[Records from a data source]
+===+

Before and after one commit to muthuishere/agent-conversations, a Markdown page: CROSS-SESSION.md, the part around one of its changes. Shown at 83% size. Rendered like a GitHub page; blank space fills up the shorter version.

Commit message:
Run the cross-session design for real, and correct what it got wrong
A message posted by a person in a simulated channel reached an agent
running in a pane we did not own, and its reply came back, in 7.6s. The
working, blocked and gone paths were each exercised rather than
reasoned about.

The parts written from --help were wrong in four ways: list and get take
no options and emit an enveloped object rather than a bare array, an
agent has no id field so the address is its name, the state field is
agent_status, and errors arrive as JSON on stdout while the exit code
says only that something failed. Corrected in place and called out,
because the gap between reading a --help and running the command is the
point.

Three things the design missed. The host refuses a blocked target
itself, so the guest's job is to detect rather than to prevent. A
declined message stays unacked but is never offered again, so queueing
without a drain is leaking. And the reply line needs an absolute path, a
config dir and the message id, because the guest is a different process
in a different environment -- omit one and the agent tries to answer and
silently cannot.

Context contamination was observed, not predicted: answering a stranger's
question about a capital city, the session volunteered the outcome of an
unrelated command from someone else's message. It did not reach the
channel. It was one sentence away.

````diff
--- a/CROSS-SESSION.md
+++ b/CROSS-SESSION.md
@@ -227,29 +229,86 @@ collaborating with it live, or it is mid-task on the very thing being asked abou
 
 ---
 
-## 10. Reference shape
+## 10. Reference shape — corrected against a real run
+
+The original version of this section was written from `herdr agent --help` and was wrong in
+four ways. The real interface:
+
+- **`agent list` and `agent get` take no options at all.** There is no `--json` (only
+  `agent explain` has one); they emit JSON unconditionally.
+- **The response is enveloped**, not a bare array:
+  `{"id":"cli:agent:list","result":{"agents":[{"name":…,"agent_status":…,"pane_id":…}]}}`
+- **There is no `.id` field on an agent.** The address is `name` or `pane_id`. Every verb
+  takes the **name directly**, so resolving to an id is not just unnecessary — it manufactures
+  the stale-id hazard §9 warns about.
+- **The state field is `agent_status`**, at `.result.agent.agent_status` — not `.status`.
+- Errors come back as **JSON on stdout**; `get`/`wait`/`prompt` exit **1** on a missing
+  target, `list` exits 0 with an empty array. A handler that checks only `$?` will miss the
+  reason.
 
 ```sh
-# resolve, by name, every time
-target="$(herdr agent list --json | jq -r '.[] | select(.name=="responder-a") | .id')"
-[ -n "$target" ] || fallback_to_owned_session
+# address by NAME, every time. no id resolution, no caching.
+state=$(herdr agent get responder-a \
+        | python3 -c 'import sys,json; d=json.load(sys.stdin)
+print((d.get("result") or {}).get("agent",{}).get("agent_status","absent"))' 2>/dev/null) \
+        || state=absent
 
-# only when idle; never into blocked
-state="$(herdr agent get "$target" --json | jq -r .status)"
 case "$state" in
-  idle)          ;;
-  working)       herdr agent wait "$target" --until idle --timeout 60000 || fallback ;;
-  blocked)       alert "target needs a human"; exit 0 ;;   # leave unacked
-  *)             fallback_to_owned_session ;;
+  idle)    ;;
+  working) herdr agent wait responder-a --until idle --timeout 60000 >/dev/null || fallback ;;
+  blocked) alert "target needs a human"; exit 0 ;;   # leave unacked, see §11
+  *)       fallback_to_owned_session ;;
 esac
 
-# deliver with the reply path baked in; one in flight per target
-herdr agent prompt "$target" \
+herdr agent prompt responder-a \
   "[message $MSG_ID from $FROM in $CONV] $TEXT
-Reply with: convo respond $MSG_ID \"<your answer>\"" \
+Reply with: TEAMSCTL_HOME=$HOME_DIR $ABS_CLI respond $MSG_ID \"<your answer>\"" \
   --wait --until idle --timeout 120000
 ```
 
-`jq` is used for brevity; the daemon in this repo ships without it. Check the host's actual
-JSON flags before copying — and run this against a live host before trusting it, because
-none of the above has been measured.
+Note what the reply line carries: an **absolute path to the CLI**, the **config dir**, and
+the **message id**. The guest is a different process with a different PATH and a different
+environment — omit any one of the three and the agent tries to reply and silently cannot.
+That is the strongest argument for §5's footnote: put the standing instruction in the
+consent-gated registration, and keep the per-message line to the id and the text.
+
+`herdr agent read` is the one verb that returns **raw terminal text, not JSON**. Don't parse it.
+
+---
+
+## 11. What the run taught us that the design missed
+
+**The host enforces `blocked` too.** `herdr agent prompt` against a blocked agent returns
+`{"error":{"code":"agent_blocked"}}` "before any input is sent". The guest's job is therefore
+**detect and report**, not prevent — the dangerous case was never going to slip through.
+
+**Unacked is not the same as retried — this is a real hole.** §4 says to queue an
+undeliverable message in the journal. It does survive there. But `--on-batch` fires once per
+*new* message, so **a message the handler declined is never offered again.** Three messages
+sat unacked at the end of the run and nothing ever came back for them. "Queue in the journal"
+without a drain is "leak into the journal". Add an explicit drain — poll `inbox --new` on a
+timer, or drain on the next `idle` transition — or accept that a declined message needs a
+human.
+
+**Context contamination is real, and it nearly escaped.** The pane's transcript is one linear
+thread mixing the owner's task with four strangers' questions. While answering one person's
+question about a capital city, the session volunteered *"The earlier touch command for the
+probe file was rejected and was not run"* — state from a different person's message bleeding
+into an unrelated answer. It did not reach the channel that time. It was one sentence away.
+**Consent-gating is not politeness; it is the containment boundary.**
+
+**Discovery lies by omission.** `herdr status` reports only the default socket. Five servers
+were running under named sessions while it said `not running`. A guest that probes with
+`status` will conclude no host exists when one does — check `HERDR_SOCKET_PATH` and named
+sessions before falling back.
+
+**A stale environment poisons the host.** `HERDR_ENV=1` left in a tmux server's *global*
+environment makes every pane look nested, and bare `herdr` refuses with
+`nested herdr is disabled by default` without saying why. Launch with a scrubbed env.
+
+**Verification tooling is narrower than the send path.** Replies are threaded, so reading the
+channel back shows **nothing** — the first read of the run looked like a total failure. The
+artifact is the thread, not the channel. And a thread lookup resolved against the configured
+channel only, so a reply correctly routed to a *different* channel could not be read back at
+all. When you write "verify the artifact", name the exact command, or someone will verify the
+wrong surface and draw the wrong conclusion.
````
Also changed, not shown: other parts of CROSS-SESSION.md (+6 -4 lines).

+===+

**ACTIVITY**
Repeat all of the records exactly.

**RESPONSE AREA**
Before and after one commit to muthuishere/agent-conversations, a Markdown page: CROSS-SESSION.md, the part around one of its changes. Shown at 83% size. Rendered like a GitHub page; blank space fills up the shorter version.

Commit message:
Run the cross-session design for real, and correct what it got wrong
A message posted by a person in a simulated channel reached an agent
running in a pane we did not own, and its reply came back, in 7.6s. The
working, blocked and gone paths were each exercised rather than
reasoned about.

The parts written from --help were wrong in four ways: list and get take
no options and emit an enveloped object rather than a bare array, an
agent has no id field so the address is its name, the state field is
agent_status, and errors arrive as JSON on stdout while the exit code
says only that something failed. Corrected in place and called out,
because the gap between reading a --help and running the command is the
point.

Three things the design missed. The host refuses a blocked target
itself, so the guest's job is to detect rather than to prevent. A
declined message stays unacked but is never offered again, so queueing
without a drain is leaking. And the reply line needs an absolute path, a
config dir and the message id, because the guest is a different process
in a different environment -- omit one and the agent tries to answer and
silently cannot.

Context contamination was observed, not predicted: answering a stranger's
question about a capital city, the session volunteered the outcome of an
unrelated command from someone else's message. It did not reach the
channel. It was one sentence away.

````diff
--- a/CROSS-SESSION.md
+++ b/CROSS-SESSION.md
@@ -227,29 +229,86 @@ collaborating with it live, or it is mid-task on the very thing being asked abou
 
 ---
 
-## 10. Reference shape
+## 10. Reference shape — corrected against a real run
+
+The original version of this section was written from `herdr agent --help` and was wrong in
+four ways. The real interface:
+
+- **`agent list` and `agent get` take no options at all.** There is no `--json` (only
+  `agent explain` has one); they emit JSON unconditionally.
+- **The response is enveloped**, not a bare array:
+  `{"id":"cli:agent:list","result":{"agents":[{"name":…,"agent_status":…,"pane_id":…}]}}`
+- **There is no `.id` field on an agent.** The address is `name` or `pane_id`. Every verb
+  takes the **name directly**, so resolving to an id is not just unnecessary — it manufactures
+  the stale-id hazard §9 warns about.
+- **The state field is `agent_status`**, at `.result.agent.agent_status` — not `.status`.
+- Errors come back as **JSON on stdout**; `get`/`wait`/`prompt` exit **1** on a missing
+  target, `list` exits 0 with an empty array. A handler that checks only `$?` will miss the
+  reason.
 
 ```sh
-# resolve, by name, every time
-target="$(herdr agent list --json | jq -r '.[] | select(.name=="responder-a") | .id')"
-[ -n "$target" ] || fallback_to_owned_session
+# address by NAME, every time. no id resolution, no caching.
+state=$(herdr agent get responder-a \
+        | python3 -c 'import sys,json; d=json.load(sys.stdin)
+print((d.get("result") or {}).get("agent",{}).get("agent_status","absent"))' 2>/dev/null) \
+        || state=absent
 
-# only when idle; never into blocked
-state="$(herdr agent get "$target" --json | jq -r .status)"
 case "$state" in
-  idle)          ;;
-  working)       herdr agent wait "$target" --until idle --timeout 60000 || fallback ;;
-  blocked)       alert "target needs a human"; exit 0 ;;   # leave unacked
-  *)             fallback_to_owned_session ;;
+  idle)    ;;
+  working) herdr agent wait responder-a --until idle --timeout 60000 >/dev/null || fallback ;;
+  blocked) alert "target needs a human"; exit 0 ;;   # leave unacked, see §11
+  *)       fallback_to_owned_session ;;
 esac
 
-# deliver with the reply path baked in; one in flight per target
-herdr agent prompt "$target" \
+herdr agent prompt responder-a \
   "[message $MSG_ID from $FROM in $CONV] $TEXT
-Reply with: convo respond $MSG_ID \"<your answer>\"" \
+Reply with: TEAMSCTL_HOME=$HOME_DIR $ABS_CLI respond $MSG_ID \"<your answer>\"" \
   --wait --until idle --timeout 120000
 ```
 
-`jq` is used for brevity; the daemon in this repo ships without it. Check the host's actual
-JSON flags before copying — and run this against a live host before trusting it, because
-none of the above has been measured.
+Note what the reply line carries: an **absolute path to the CLI**, the **config dir**, and
+the **message id**. The guest is a different process with a different PATH and a different
+environment — omit any one of the three and the agent tries to reply and silently cannot.
+That is the strongest argument for §5's footnote: put the standing instruction in the
+consent-gated registration, and keep the per-message line to the id and the text.
+
+`herdr agent read` is the one verb that returns **raw terminal text, not JSON**. Don't parse it.
+
+---
+
+## 11. What the run taught us that the design missed
+
+**The host enforces `blocked` too.** `herdr agent prompt` against a blocked agent returns
+`{"error":{"code":"agent_blocked"}}` "before any input is sent". The guest's job is therefore
+**detect and report**, not prevent — the dangerous case was never going to slip through.
+
+**Unacked is not the same as retried — this is a real hole.** §4 says to queue an
+undeliverable message in the journal. It does survive there. But `--on-batch` fires once per
+*new* message, so **a message the handler declined is never offered again.** Three messages
+sat unacked at the end of the run and nothing ever came back for them. "Queue in the journal"
+without a drain is "leak into the journal". Add an explicit drain — poll `inbox --new` on a
+timer, or drain on the next `idle` transition — or accept that a declined message needs a
+human.
+
+**Context contamination is real, and it nearly escaped.** The pane's transcript is one linear
+thread mixing the owner's task with four strangers' questions. While answering one person's
+question about a capital city, the session volunteered *"The earlier touch command for the
+probe file was rejected and was not run"* — state from a different person's message bleeding
+into an unrelated answer. It did not reach the channel that time. It was one sentence away.
+**Consent-gating is not politeness; it is the containment boundary.**
+
+**Discovery lies by omission.** `herdr status` reports only the default socket. Five servers
+were running under named sessions while it said `not running`. A guest that probes with
+`status` will conclude no host exists when one does — check `HERDR_SOCKET_PATH` and named
+sessions before falling back.
+
+**A stale environment poisons the host.** `HERDR_ENV=1` left in a tmux server's *global*
+environment makes every pane look nested, and bare `herdr` refuses with
+`nested herdr is disabled by default` without saying why. Launch with a scrubbed env.
+
+**Verification tooling is narrower than the send path.** Replies are threaded, so reading the
+channel back shows **nothing** — the first read of the run looked like a total failure. The
+artifact is the thread, not the channel. And a thread lookup resolved against the configured
+channel only, so a reply correctly routed to a *different* channel could not be read back at
+all. When you write "verify the artifact", name the exact command, or someone will verify the
+wrong surface and draw the wrong conclusion.
````
Also changed, not shown: other parts of CROSS-SESSION.md (+6 -4 lines).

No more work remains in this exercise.